Stemming from the challenges in providing timely care for patients with SUDs during the COVID-19 pandemic, a variety of alternative approaches to treatment have been implemented in innovative ways to adhere to social distancing measures and restrictive health care policies. For example, telemedicine for SUDs has taken a central role in limiting face-to-face consultations between both patients and health care providers as a means to minimize virus transmission; whilst, providing continuity of care (Lopez-Pelayo et al, 2020). Through telemedicine, mobile electronic consultations connect health care practitioners (HCPs) with addiction specialists globally; meanwhile, connect HCPs to their clients virtually (Sahu, 2020). Telemedicine also proposes the potential of increased adherence to treatment for SUDs, since logistical barriers associated with physical attendance to treatment are removed (Lopez-Pelayo et al, 2020). Howevery, Lopez-Pelayo and colleagues (2020) warn about the long-term effectiveness of telemedicine, since many of the new pandemic-initiated alternatives to traditional health care were implemented hastily with little trial.
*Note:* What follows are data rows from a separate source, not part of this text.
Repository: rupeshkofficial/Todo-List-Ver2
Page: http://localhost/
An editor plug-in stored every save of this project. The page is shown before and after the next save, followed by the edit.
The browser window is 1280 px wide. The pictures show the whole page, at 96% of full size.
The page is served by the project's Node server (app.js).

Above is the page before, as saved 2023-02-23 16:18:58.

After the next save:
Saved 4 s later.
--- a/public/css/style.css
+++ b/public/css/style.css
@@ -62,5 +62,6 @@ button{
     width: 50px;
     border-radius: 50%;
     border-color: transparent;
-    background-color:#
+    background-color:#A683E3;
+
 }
Disasters, recessions, and global crisis have long been associated with increases in distress and psychiatric disorder; therein, higher rates of anxiety and depressive disorders as a consistent finding (Yang et al, 2020). Resulting from the uncertainties felt by the COVID-19 pandemic, studies show that many citizens turn to substance use for coping with the pains felt by calamity, particularly amongst those with previous SUDs. Marsden and colleagues (2020) suggest that natural experimental designs such as qualitative research, process evaluations, and longitudinal surveys will be needed to fully understand the impacts of the COVID-19 pandemic on subsequent addiction and substance use.






Colbert, S., Wilkinson, C., Thornton, L. and Richmond, R. (2020), COVID‐19 and alcohol in

           Australia: Industry changes and public health impacts. Drug Alcohol Rev., 39: 435-440.


Dietze, P.M. and Peacock, A. (2020), Illicit drug use and harms in Australia in the context of

            COVID‐19 and associated restrictions: Anticipated consequences and initial responses. Drug Alcohol                        Rev., 39: 297-300.


Dumas, M. T., Ellis, W., & Litt, M. D. (2020). What Does Adolescent Substance Use Look Like

            During the COVID-19 Pandemic? Examining Changes in Frequency, Social Contexts, and Pandemic-                        Related Predictors. Journal of Adolescent Health. 67(2020): 354-361
            https:/ /


Gritsenko, V., Skugarevsky, O., Konstantinov, V. et al. COVID 19 Fear, Stress, Anxiety, and

           Substance Use Among Russian and Belarusian University Students. Int J Ment Health Addiction (2020).  



John Hopkins University of Medicine. (2020). COVID-19 Dashboard by the Center for Systems

          Science and Engineers (CSSE) at John Hopkins University (JHU). Corona Virus Research



López-Pelayo, H., Aubin, HJ., Drummond, C. et al. “The post-COVID era”: challenges in the

          treatment of substance use disorder (SUD) after the pandemic. BMC Med 18, 241 (2020). https://doi-org.p



Marsden, J., Darke, S., Hall, W., Hickman, M., Holmes, J., Humphreys, K., Neale, J., Tucker, J.,

         and West, R. (2020) Mitigating and learning from the impact of COVID‐19 infection on addictive                                disorders. Addiction, 115: 1007– 1010.


Sahu, P., Mathur, A., Ganesh, A., Nair, S., Chand, P., & Murthy, P. (2020). Acceptance of e-consult

           for Substance Use Disorders during the COVID 19 pandemic: A study from India. Asian Journal of                             Psychiatry. 54(2020): 1-5.



Sun, L., Li, Y., Bao, Y., Meng., Sun, Y., Schumann, G., Kosten, T., Strang, J., Lu, L., & Shi, J.

           (2020) “Brief Report: Increased Addictive Internet and Substance Use Behavior During the

           COVID‐19 Pandemic in China.” The American journal on addictions 29.4 (2020): 268–270.

           Web. DOI: 10.1111/ajad.13066



Yang, G., Landrum, M., Zhou, L., & Busch, A. B. (2020). Disparities in outpatient visits for mental

             health and/or substance use disorders during the COVID surge and partial reopening in Massachusetts.               General Hospital Psychiatry. 67(2020): 100-106